Crowding is a phenomenon where the identification of objects in peripheral vision is deteriorated by the presence of nearby targets. Crowding therefore reduces the extent of visual span, i.e. information intake during a single eye fixation. It is, thus, a limiting factor of many everyday tasks, such as reading. The phenomenon is due to wide area feature integration in the higher levels of visual processing. Despite the critical role of the phenomenon, complex natural images have so far not been used in the research of crowding. The purpose of the present study was to determine how the crowding effect affects object recognition in complex natural images, and whether the magnitude of the crowding could be modelled using methods introduced below. The actual magnitude of the crowding effect was determined experimentally by measuring contrast thresholds for letter targets of different sizes on various natural image backgrounds. The results of the experiments were analyzed to evaluate the developed methods. The methods are based on image statistics and clutter modelling. Clutter models assess the complexity in the image. The image statistics and the clutter models were combined with basic knowledge of the crowding effect. In addition, an early visual system model was incorporated to assess the role of the visual acuity across the visual field. The developed models predicted the induced crowding effect in an arbitrary natural image. The model of the visual system contributed to the results, as well. The differences between the methods for assessing the image properties were, however, negligible. Contrast energy, the simplest measure, can be regarded as the most efficient. Natural images can cause very strong crowding effects. The conclusion is that predicting quantitative dimensions of the crowding effect in an arbitrary image is viable. However further research of the subject is necessary for developing the models. Computational assessment of the crowding effect potentially can be applied to e.g. user interface design, assessing information visualization techniques, and the development of augmented reality applications.

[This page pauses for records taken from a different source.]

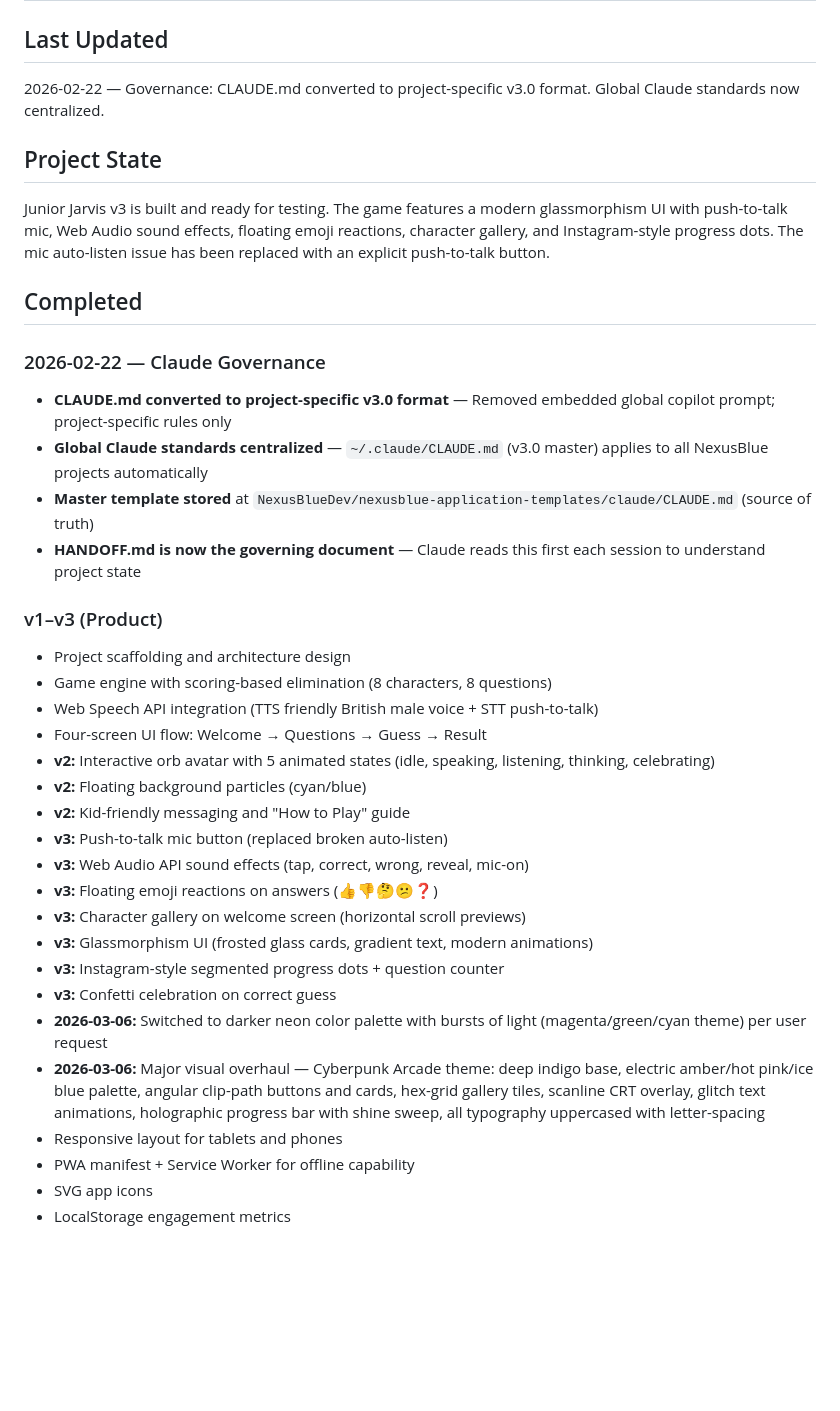
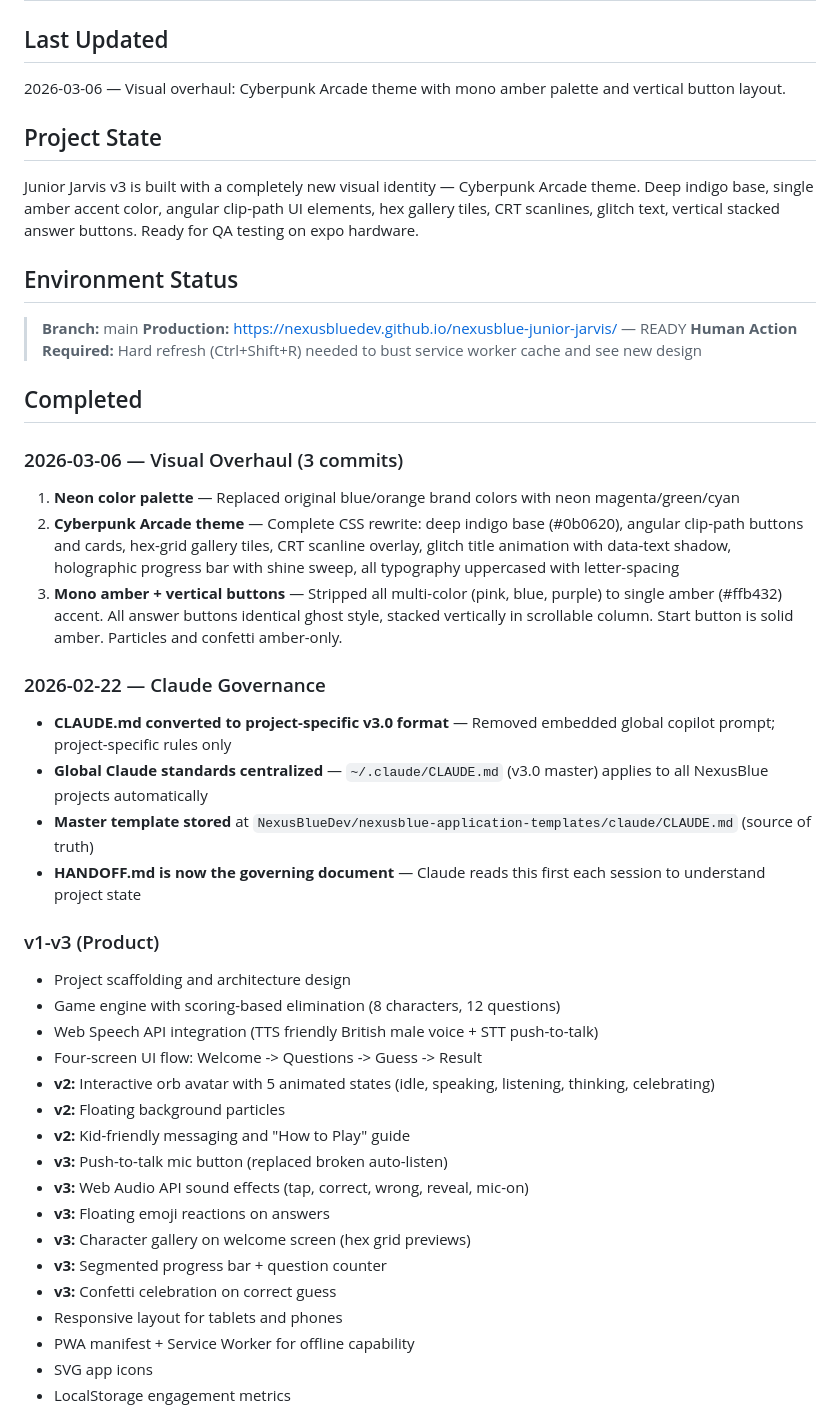
Before and after one commit to NexusBlueDev/nexusblue-junior-jarvis, a Markdown page: HANDOFF.md, the part around one of its changes. Rendered like a GitHub page; blank space fills up the shorter version.

Commit message:
docs: update HANDOFF.md with visual overhaul session log (2026-03-06)
Co-Authored-By: Claude Opus 4.6 <noreply@anthropic.com>

```diff
--- a/HANDOFF.md
+++ b/HANDOFF.md
@@ -1,12 +1,22 @@
 # HANDOFF — Junior Jarvis
 
 ## Last Updated
-2026-02-22 — Governance: CLAUDE.md converted to project-specific v3.0 format. Global Claude standards now centralized.
+2026-03-06 — Visual overhaul: Cyberpunk Arcade theme with mono amber palette and vertical button layout.
 
 ## Project State
-Junior Jarvis v3 is built and ready for testing. The game features a modern glassmorphism UI with push-to-talk mic, Web Audio sound effects, floating emoji reactions, character gallery, and Instagram-style progress dots. The mic auto-listen issue has been replaced with an explicit push-to-talk button.
+Junior Jarvis v3 is built with a completely new visual identity — Cyberpunk Arcade theme. Deep indigo base, single amber accent color, angular clip-path UI elements, hex gallery tiles, CRT scanlines, glitch text, vertical stacked answer buttons. Ready for QA testing on expo hardware.
+
+## Environment Status
+> **Branch:** main
+> **Production:** https://nexusbluedev.github.io/nexusblue-junior-jarvis/ — READY
+> **Human Action Required:** Hard refresh (Ctrl+Shift+R) needed to bust service worker cache and see new design
 
 ## Completed
+
+### 2026-03-06 — Visual Overhaul (3 commits)
+1. **Neon color palette** — Replaced original blue/orange brand colors with neon magenta/green/cyan
+2. **Cyberpunk Arcade theme** — Complete CSS rewrite: deep indigo base (#0b0620), angular clip-path buttons and cards, hex-grid gallery tiles, CRT scanline overlay, glitch title animation with data-text shadow, holographic progress bar with shine sweep, all typography uppercased with letter-spacing
+3. **Mono amber + vertical buttons** — Stripped all multi-color (pink, blue, purple) to single amber (#ffb432) accent. All answer buttons identical ghost style, stacked vertically in scrollable column. Start button is solid amber. Particles and confetti amber-only.
 
 ### 2026-02-22 — Claude Governance
 - **CLAUDE.md converted to project-specific v3.0 format** — Removed embedded global copilot prompt; project-specific rules only
@@ -14,23 +24,20 @@ Junior Jarvis v3 is built and ready for testing. The game features a modern glas
 - **Master template stored** at `NexusBlueDev/nexusblue-application-templates/claude/CLAUDE.md` (source of truth)
 - **HANDOFF.md is now the governing document** — Claude reads this first each session to understand project state
 
-### v1–v3 (Product)
+### v1-v3 (Product)
 - Project scaffolding and architecture design
-- Game engine with scoring-based elimination (8 characters, 8 questions)
+- Game engine with scoring-based elimination (8 characters, 12 questions)
 - Web Speech API integration (TTS friendly British male voice + STT push-to-talk)
-- Four-screen UI flow: Welcome → Questions → Guess → Result
+- Four-screen UI flow: Welcome -> Questions -> Guess -> Result
 - **v2:** Interactive orb avatar with 5 animated states (idle, speaking, listening, thinking, celebrating)
-- **v2:** Floating background particles (cyan/blue)
+- **v2:** Floating background particles
 - **v2:** Kid-friendly messaging and "How to Play" guide
 - **v3:** Push-to-talk mic button (replaced broken auto-listen)
 - **v3:** Web Audio API sound effects (tap, correct, wrong, reveal, mic-on)
-- **v3:** Floating emoji reactions on answers (👍👎🤔😕❓)
-- **v3:** Character gallery on welcome screen (horizontal scroll previews)
-- **v3:** Glassmorphism UI (frosted glass cards, gradient text, modern animations)
-- **v3:** Instagram-style segmented progress dots + question counter
+- **v3:** Floating emoji reactions on answers
+- **v3:** Character gallery on welcome screen (hex grid previews)
+- **v3:** Segmented progress bar + question counter
 - **v3:** Confetti celebration on correct guess
-- **2026-03-06:** Switched to darker neon color palette with bursts of light (magenta/green/cyan theme) per user request
-- **2026-03-06:** Major visual overhaul — Cyberpunk Arcade theme: deep indigo base, electric amber/hot pink/ice blue palette, angular clip-path buttons and cards, hex-grid gallery tiles, scanline CRT overlay, glitch text animations, holographic progress bar with shine sweep, all typography uppercased with letter-spacing
 - Responsive layout for tablets and phones
 - PWA manifest + Service Worker for offline capability
 - SVG app icons
```
Also changed, not shown: other parts of HANDOFF.md (+8 -5 lines).
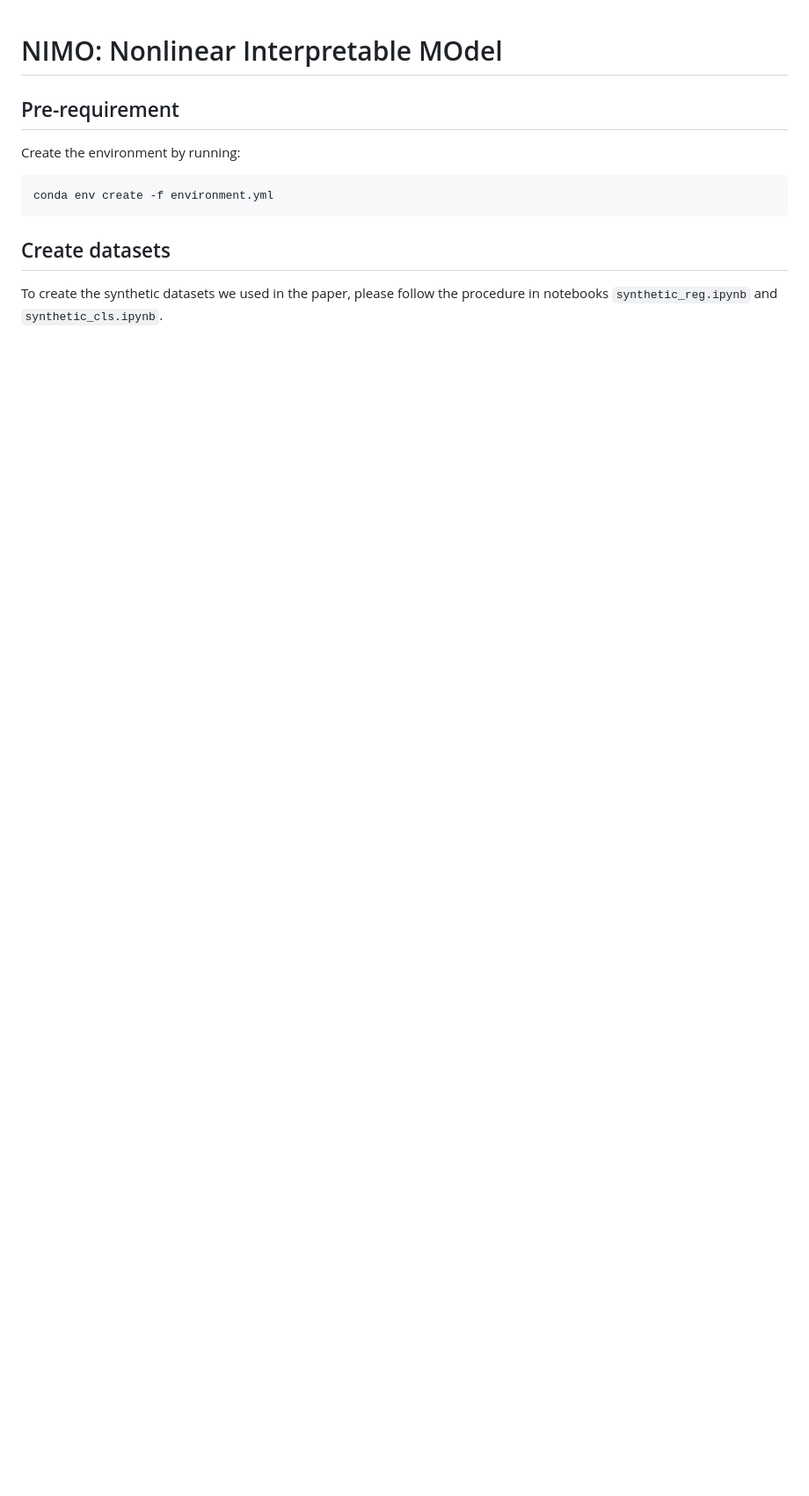
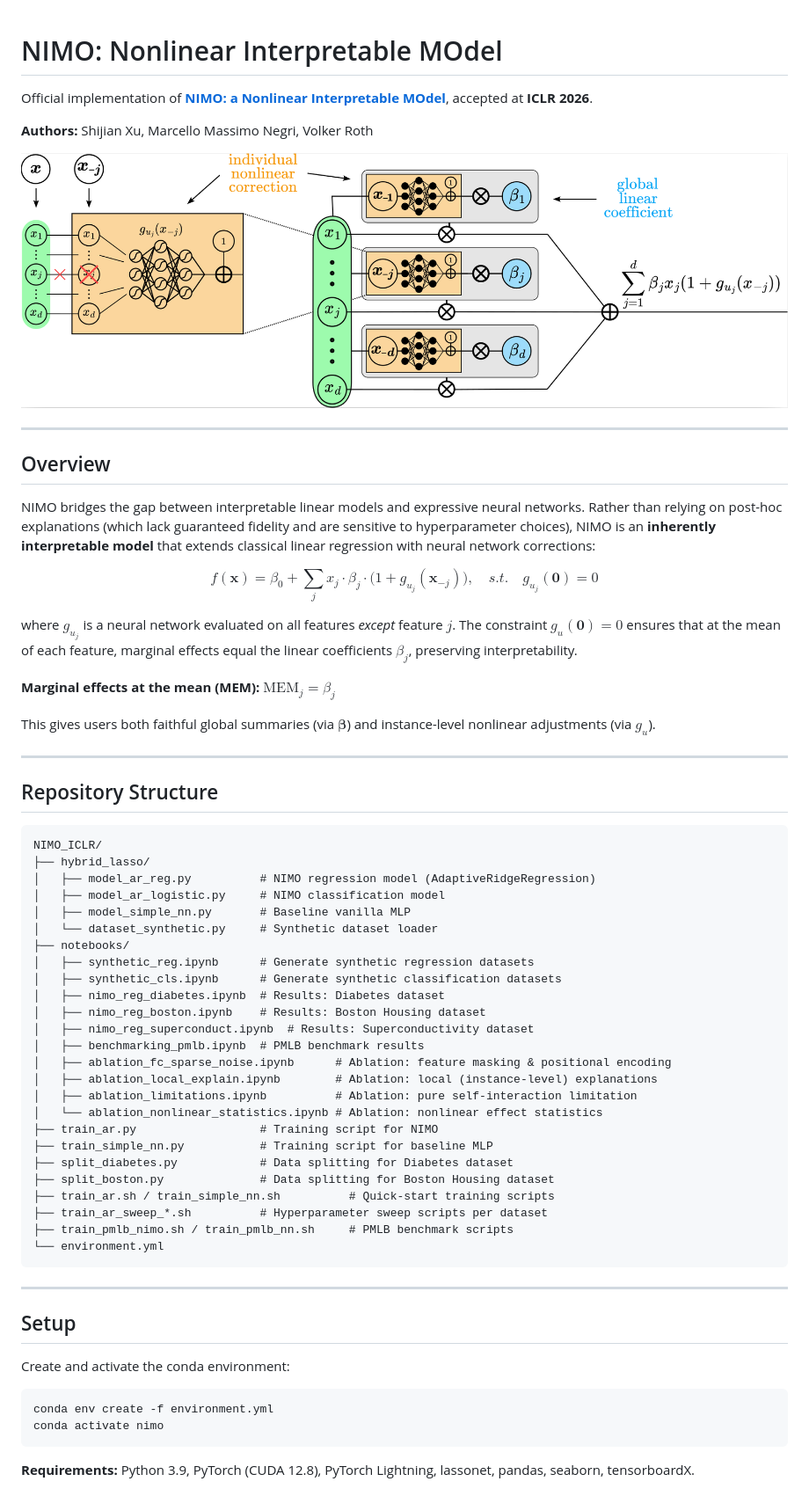
Before and after one commit to ShijianXu/NIMO_ICLR, a Markdown page: README.md, the part around one of its changes. Shown at 88% size. Rendered like a GitHub page; pictures changed too: assets/nimo.png (added); blank space fills up the shorter version.

````diff
--- a/README.md
+++ b/README.md
@@ -1,11 +1,67 @@
 # NIMO: Nonlinear Interpretable MOdel
 
-## Pre-requirement
-Create the environment by running:
+Official implementation of [**NIMO: a Nonlinear Interpretable MOdel**](https://arxiv.org/abs/2506.05059), accepted at **ICLR 2026**.
+
+**Authors:** Shijian Xu, Marcello Massimo Negri, Volker Roth
+
+<img src="assets/nimo.png" width="100%">
+
+---
+
+## Overview
+
+NIMO bridges the gap between interpretable linear models and expressive neural networks. Rather than relying on post-hoc explanations (which lack guaranteed fidelity and are sensitive to hyperparameter choices), NIMO is an **inherently interpretable model** that extends classical linear regression with neural network corrections:
+
+$$f(\mathbf{x}) = \beta_0 + \sum_j x_j \cdot \beta_j \cdot \bigl(1 + g_{u_j}(\mathbf{x}_{-j})\bigr), \quad s.t. \quad g_{u_j}(\mathbf 0) = 0$$
+
+where $g_{u_j}$ is a neural network evaluated on all features *except* feature $j$. The constraint $g_u(\mathbf{0}) = 0$ ensures that at the mean of each feature, marginal effects equal the linear coefficients $\beta_j$, preserving interpretability.
+
+**Marginal effects at the mean (MEM):** $\text{MEM}_j = \beta_j$
+
+This gives users both faithful global summaries (via $\boldsymbol{\beta}$) and instance-level nonlinear adjustments (via $g_u$).
+
+---
+
+## Repository Structure
+
+```
+NIMO_ICLR/
+├── hybrid_lasso/
+│   ├── model_ar_reg.py          # NIMO regression model (AdaptiveRidgeRegression)
+│   ├── model_ar_logistic.py     # NIMO classification model
+│   ├── model_simple_nn.py       # Baseline vanilla MLP
+│   └── dataset_synthetic.py     # Synthetic dataset loader
+├── notebooks/
+│   ├── synthetic_reg.ipynb      # Generate synthetic regression datasets
+│   ├── synthetic_cls.ipynb      # Generate synthetic classification datasets
+│   ├── nimo_reg_diabetes.ipynb  # Results: Diabetes dataset
+│   ├── nimo_reg_boston.ipynb    # Results: Boston Housing dataset
+│   ├── nimo_reg_superconduct.ipynb  # Results: Superconductivity dataset
+│   ├── benchmarking_pmlb.ipynb  # PMLB benchmark results
+│   ├── ablation_fc_sparse_noise.ipynb      # Ablation: feature masking & positional encoding
+│   ├── ablation_local_explain.ipynb        # Ablation: local (instance-level) explanations
+│   ├── ablation_limitations.ipynb          # Ablation: pure self-interaction limitation
+│   └── ablation_nonlinear_statistics.ipynb # Ablation: nonlinear effect statistics
+├── train_ar.py                  # Training script for NIMO
+├── train_simple_nn.py           # Training script for baseline MLP
+├── split_diabetes.py            # Data splitting for Diabetes dataset
+├── split_boston.py              # Data splitting for Boston Housing dataset
+├── train_ar.sh / train_simple_nn.sh          # Quick-start training scripts
+├── train_ar_sweep_*.sh          # Hyperparameter sweep scripts per dataset
+├── train_pmlb_nimo.sh / train_pmlb_nn.sh     # PMLB benchmark scripts
+└── environment.yml
+```
+
+---
+
+## Setup
+
+Create and activate the conda environment:
+
 ```shell
 conda env create -f environment.yml
+conda activate nimo
 ```
 
-## Create datasets
-To create the synthetic datasets we used in the paper, please follow the procedure in notebooks `synthetic_reg.ipynb` and `synthetic_cls.ipynb`.
+**Requirements:** Python 3.9, PyTorch (CUDA 12.8), PyTorch Lightning, lassonet, pandas, seaborn, tensorboardX.
 
````
Also changed, not shown: other parts of README.md (+80 -16 lines), 1 other file.
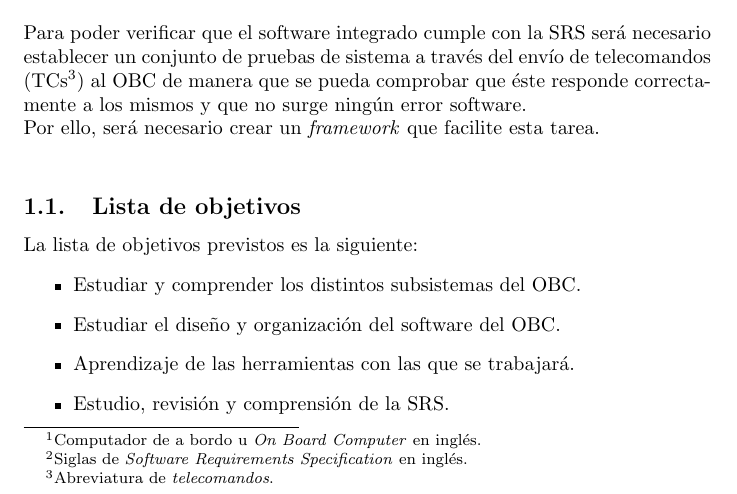
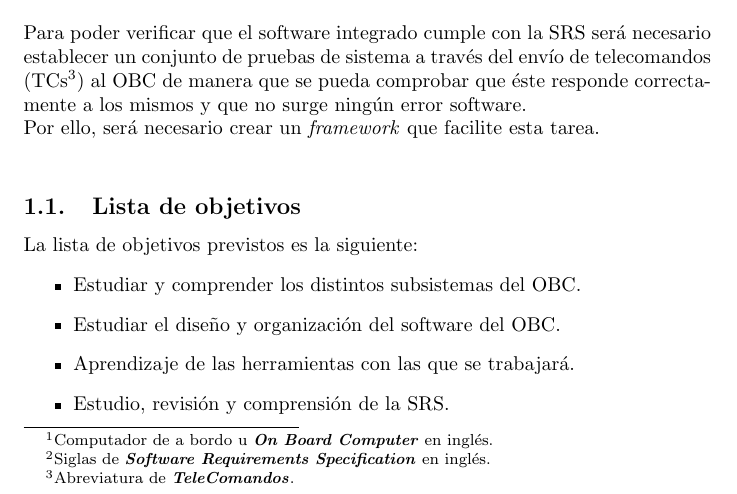
Before and after one commit to David312/TFG, a LaTeX document (document.tex, which reads tex/descripcion_general.tex): part of page 1 of 2, cut so that both start at the same text. Compiled offline with pdfLaTeX.

Commit message:
Plan de Trabajo

```diff
--- a/tex/descripcion_general.tex
+++ b/tex/descripcion_general.tex
@@ -10,13 +10,13 @@ software del computador de a bordo (OBC\footnote{Computador de a bordo u
 
   Cabe destacar que en la situación actual en la que me encuentro no existe un
   documento de especificación de requisitos software (SRS\footnote{Siglas de
-    \textit{Software Requirements Specification} en inglés.}) definitivo, por lo
+    \textbf{\textit{Software Requirements Specification}} en inglés.}) definitivo, por lo
   que al trabajo hay que añadirle las reuniones con los ingenieros aeronáuticos
   del IDR/UPM puesto que ellos son los \textit{clientes} del software del OBC.\\
 
   Para poder verificar que el software integrado cumple con la SRS será
   necesario establecer un conjunto de pruebas de sistema a través del envío
-  de telecomandos (TCs\footnote{Abreviatura de \textit{telecomandos}.}) al OBC de manera que se pueda comprobar que éste
+  de telecomandos (TCs\footnote{Abreviatura de \textbf{\textit{TeleComandos}}.}) al OBC de manera que se pueda comprobar que éste
   responde correctamente a los mismos y que no surge ningún error software.
 
   Por ello, será necesario crear un \textit{framework} que facilite esta tarea.\\
```
Also changed, not shown: document.pdf, tex/descripcion_general.tex (2 more changed lines).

Comments: 83 Pages. Master's thesis
[v1] 2018-02-06 05:41:09
Unique-IP document downloads: 22 times
Vixra.org is a pre-print repository rather than a journal. Articles hosted may not yet have been verified by peer-review and should be treated as preliminary. In particular, anything that appears to include financial or legal advice or proposed medical treatments should be treated with due caution. Vixra.org will not be responsible for any consequences of actions that result from any form of use of any documents on this website.
Add your own feedback and questions here:
You are equally welcome to be positive or negative about any paper but please be polite. If you are being critical you must mention at least one specific error, otherwise your comment will be deleted as unhelpful.